__Source data__
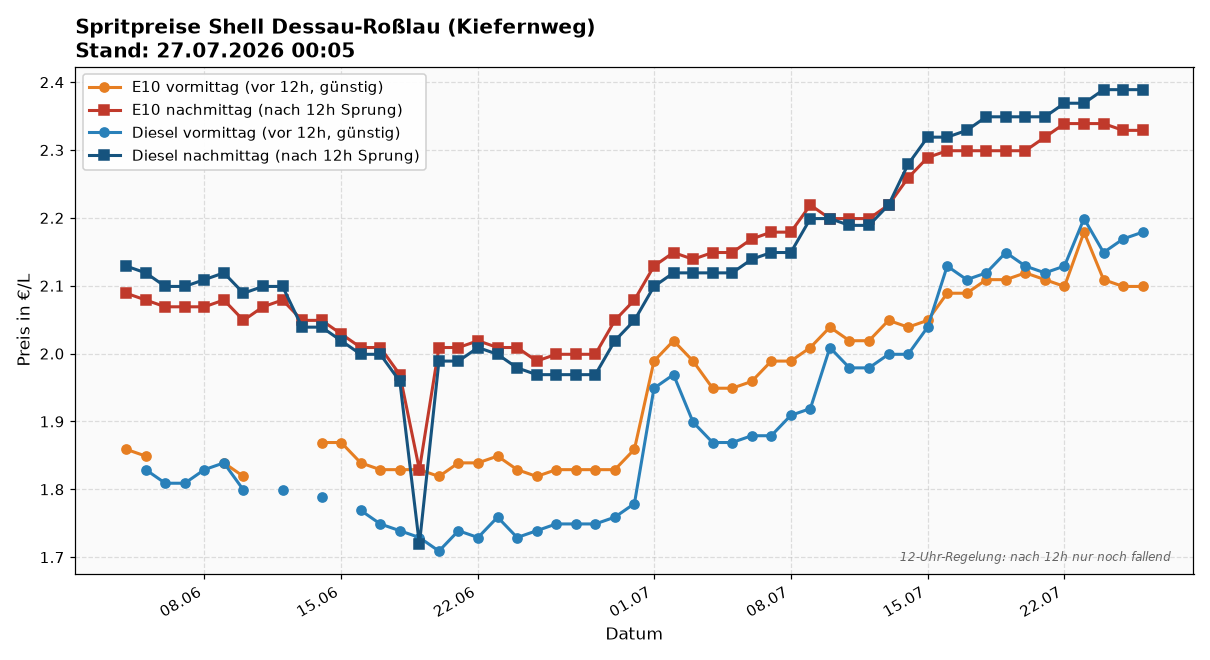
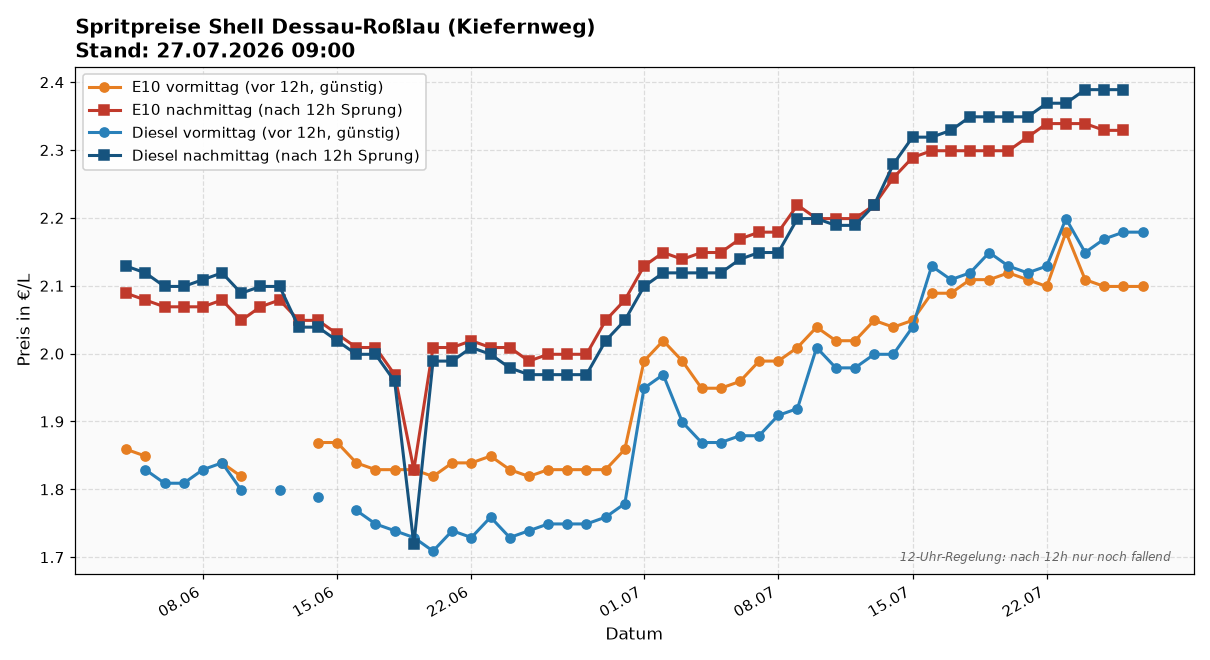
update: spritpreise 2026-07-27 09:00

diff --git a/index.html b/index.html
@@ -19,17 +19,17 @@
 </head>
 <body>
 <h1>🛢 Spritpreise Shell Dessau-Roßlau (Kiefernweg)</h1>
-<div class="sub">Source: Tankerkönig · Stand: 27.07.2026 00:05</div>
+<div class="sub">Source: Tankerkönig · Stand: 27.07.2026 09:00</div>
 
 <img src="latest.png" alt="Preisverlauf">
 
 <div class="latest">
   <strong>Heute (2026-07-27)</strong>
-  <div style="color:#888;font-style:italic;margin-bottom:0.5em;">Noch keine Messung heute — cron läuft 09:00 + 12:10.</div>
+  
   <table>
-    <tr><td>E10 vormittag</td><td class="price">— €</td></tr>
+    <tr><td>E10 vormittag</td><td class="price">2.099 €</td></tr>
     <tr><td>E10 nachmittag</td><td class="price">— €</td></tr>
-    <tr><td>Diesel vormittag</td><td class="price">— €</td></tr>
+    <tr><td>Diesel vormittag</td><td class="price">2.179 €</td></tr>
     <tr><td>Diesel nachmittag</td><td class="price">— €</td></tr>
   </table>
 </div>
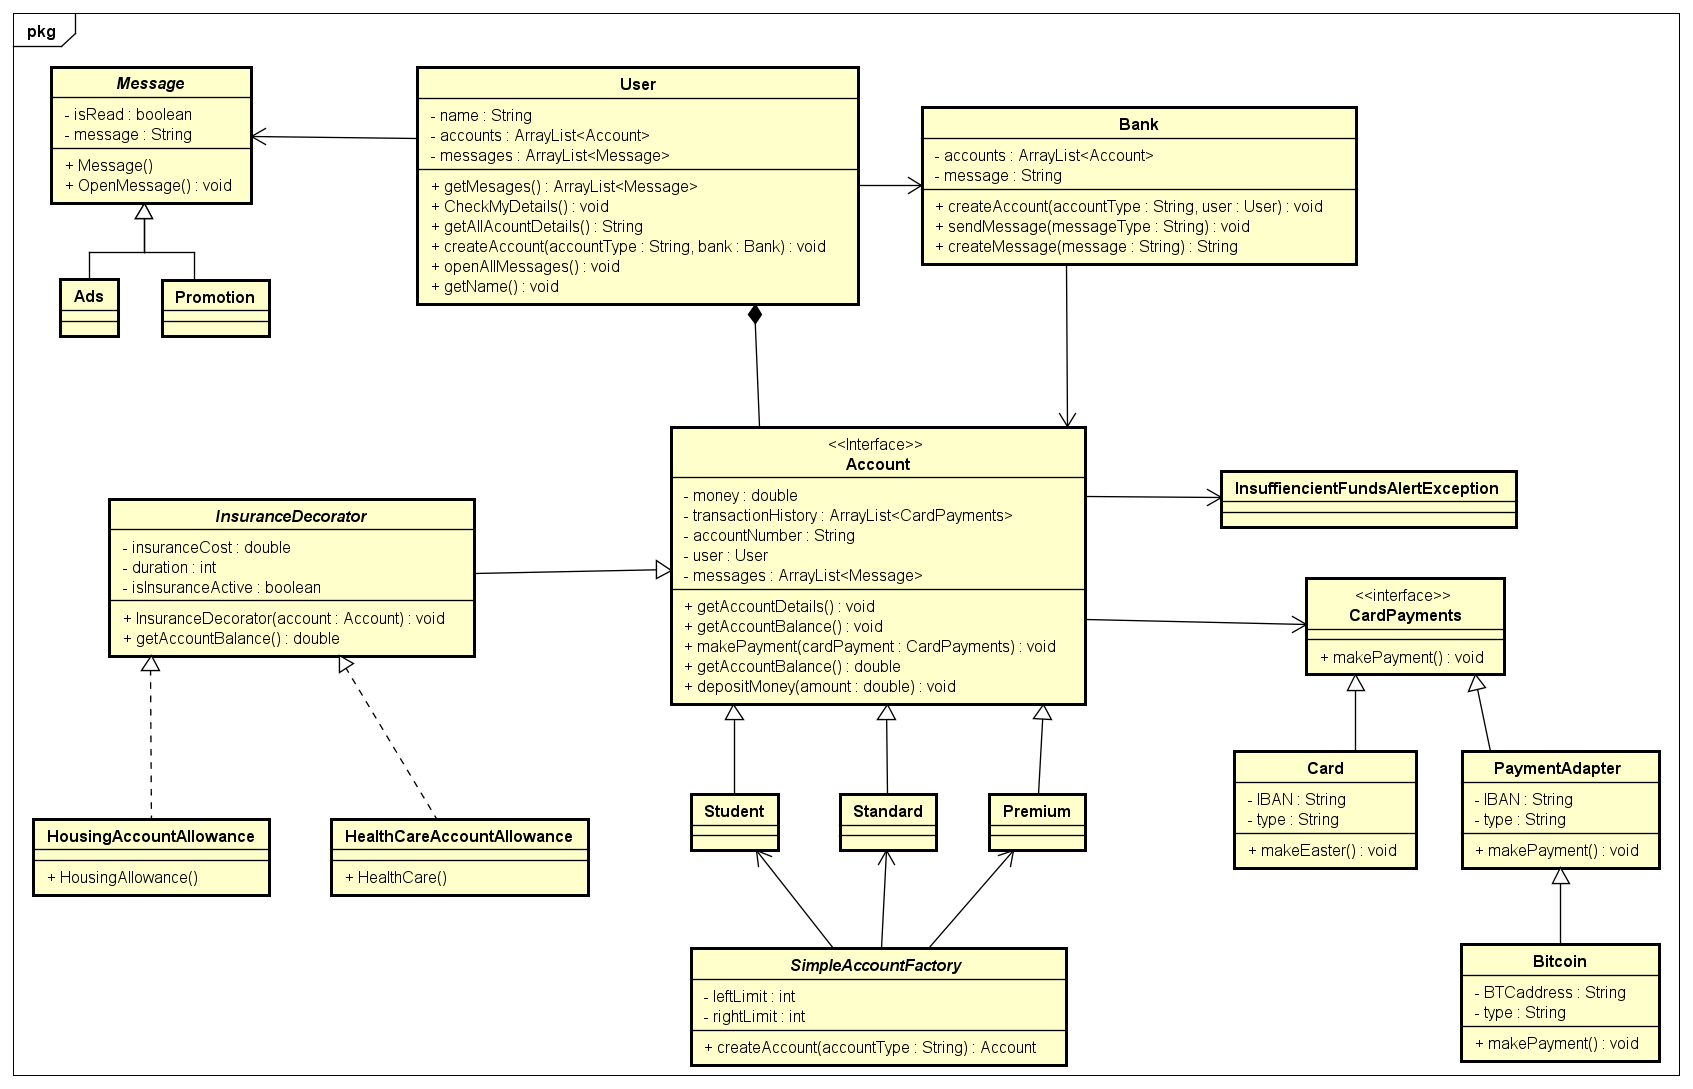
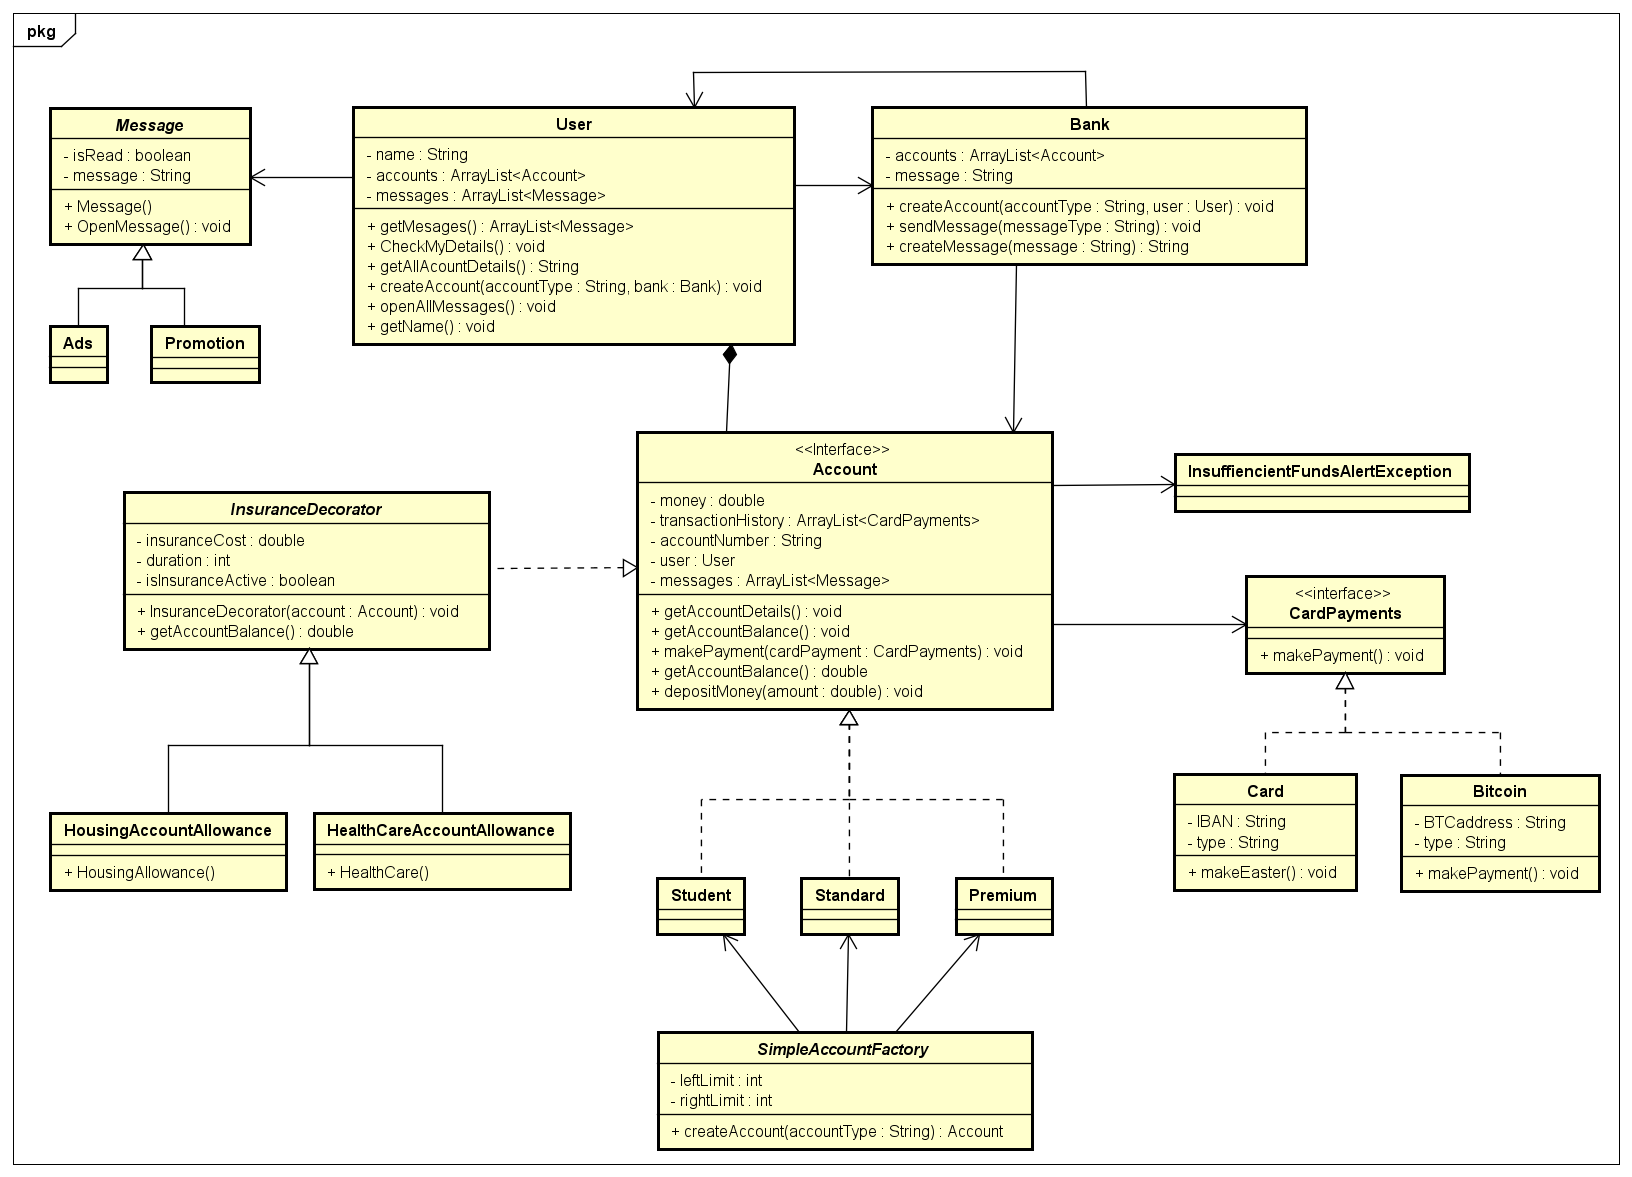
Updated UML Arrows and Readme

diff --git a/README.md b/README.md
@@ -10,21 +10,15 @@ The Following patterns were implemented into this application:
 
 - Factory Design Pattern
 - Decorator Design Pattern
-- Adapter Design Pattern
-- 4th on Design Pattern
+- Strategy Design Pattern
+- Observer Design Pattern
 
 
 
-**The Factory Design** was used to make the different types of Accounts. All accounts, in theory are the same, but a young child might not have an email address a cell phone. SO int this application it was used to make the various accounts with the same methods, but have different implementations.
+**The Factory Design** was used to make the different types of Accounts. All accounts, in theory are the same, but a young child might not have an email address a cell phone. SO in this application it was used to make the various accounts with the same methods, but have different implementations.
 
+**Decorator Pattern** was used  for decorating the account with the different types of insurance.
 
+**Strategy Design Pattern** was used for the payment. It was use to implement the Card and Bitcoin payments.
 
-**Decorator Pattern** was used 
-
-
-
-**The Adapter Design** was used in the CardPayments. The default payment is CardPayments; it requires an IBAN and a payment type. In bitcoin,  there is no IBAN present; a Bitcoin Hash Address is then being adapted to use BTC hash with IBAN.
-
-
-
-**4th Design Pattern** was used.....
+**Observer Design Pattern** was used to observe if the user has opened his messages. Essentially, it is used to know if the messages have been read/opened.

__Aim of the task__
Give again, exactly, every line from the one holding "-- Adapter Design Pattern" to the last line of the data.

__Answer to this task__
-- Adapter Design Pattern
-- 4th on Design Pattern
+- Strategy Design Pattern
+- Observer Design Pattern
 
 
 
-**The Factory Design** was used to make the different types of Accounts. All accounts, in theory are the same, but a young child might not have an email address a cell phone. SO int this application it was used to make the various accounts with the same methods, but have different implementations.
+**The Factory Design** was used to make the different types of Accounts. All accounts, in theory are the same, but a young child might not have an email address a cell phone. SO in this application it was used to make the various accounts with the same methods, but have different implementations.
 
+**Decorator Pattern** was used  for decorating the account with the different types of insurance.
 
+**Strategy Design Pattern** was used for the payment. It was use to implement the Card and Bitcoin payments.
 
-**Decorator Pattern** was used 
-
-
-
-**The Adapter Design** was used in the CardPayments. The default payment is CardPayments; it requires an IBAN and a payment type. In bitcoin,  there is no IBAN present; a Bitcoin Hash Address is then being adapted to use BTC hash with IBAN.
-
-
-
-**4th Design Pattern** was used.....
+**Observer Design Pattern** was used to observe if the user has opened his messages. Essentially, it is used to know if the messages have been read/opened.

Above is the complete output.